■ Task brief:
Report all lines below with the word "next".

■ Extracted records:
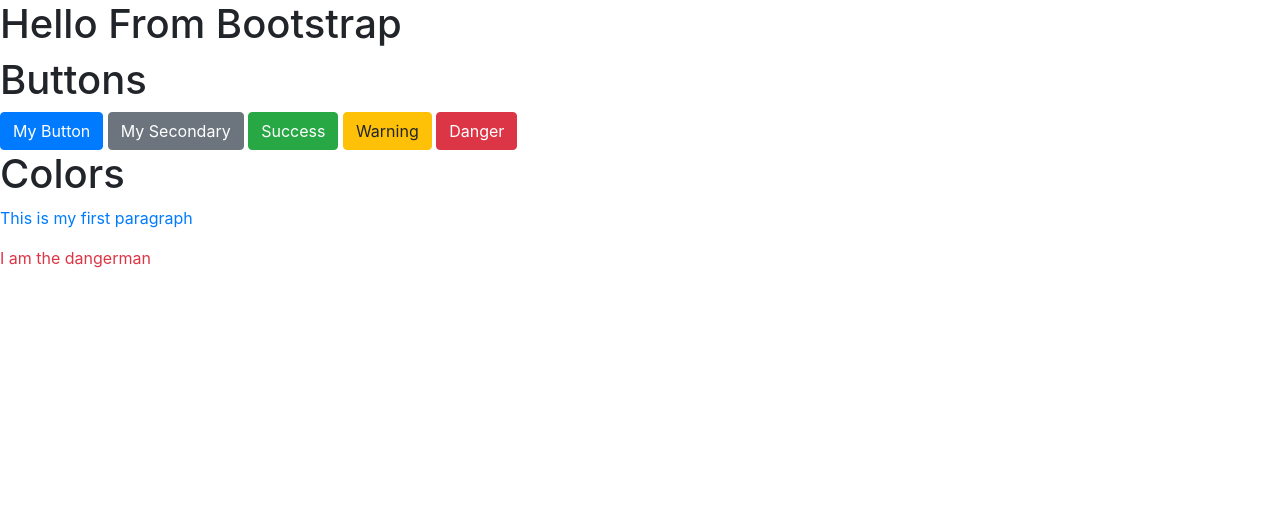
Repository: mohsinfarabi/bootstrap-practice
Page: index.html
These files come from the project's save history. The page is drawn as it stood at one moment and after the next save; the edit follows.
The browser window is 1280 px wide. The pictures show the whole page.

Above is the page before, as saved 2020-07-06 02:51:10.

After the next save:
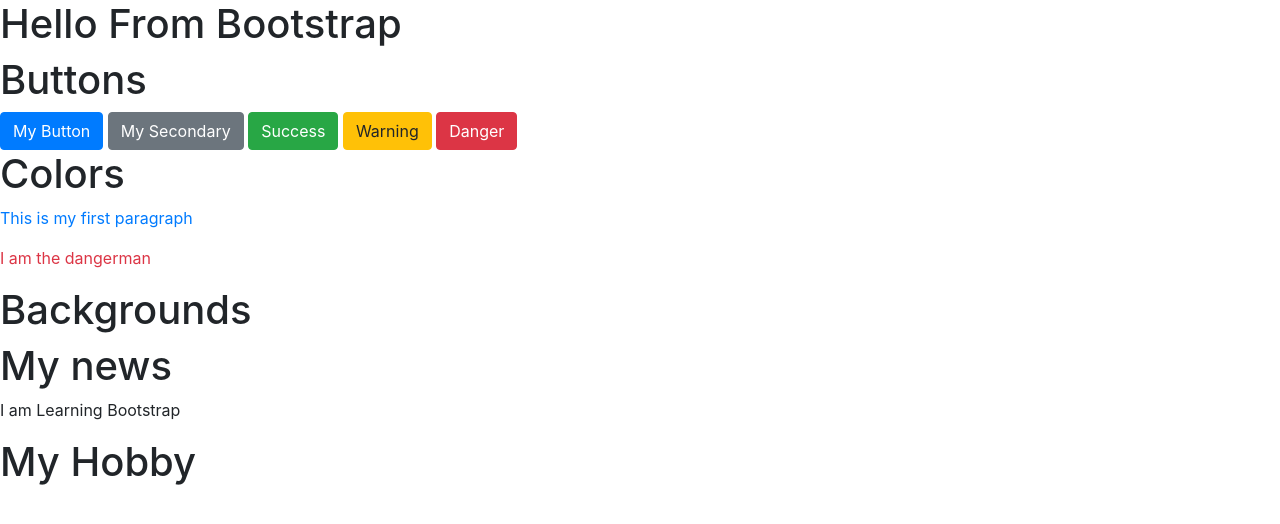
Saved 74 s later.
--- a/index.html
+++ b/index.html
@@ -20,6 +20,15 @@
     <h1>Colors</h1>
     <p class="text-primary">This is my first paragraph</p>
     <p class="text-danger">I am the dangerman</p>
+
+    <h1>Backgrounds</h1>
+    <div>
+        <h1>My news</h1>
+        <p>I am Learning Bootstrap</p>
+    </div>
+    <div>
+        <h1>My Hobby</h1>
+    </div>
 </body>
 
 </html>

■ Exercise solution:
These files come from the project's save history. The page is drawn as it stood at one moment and after the next save; the edit follows.
After the next save:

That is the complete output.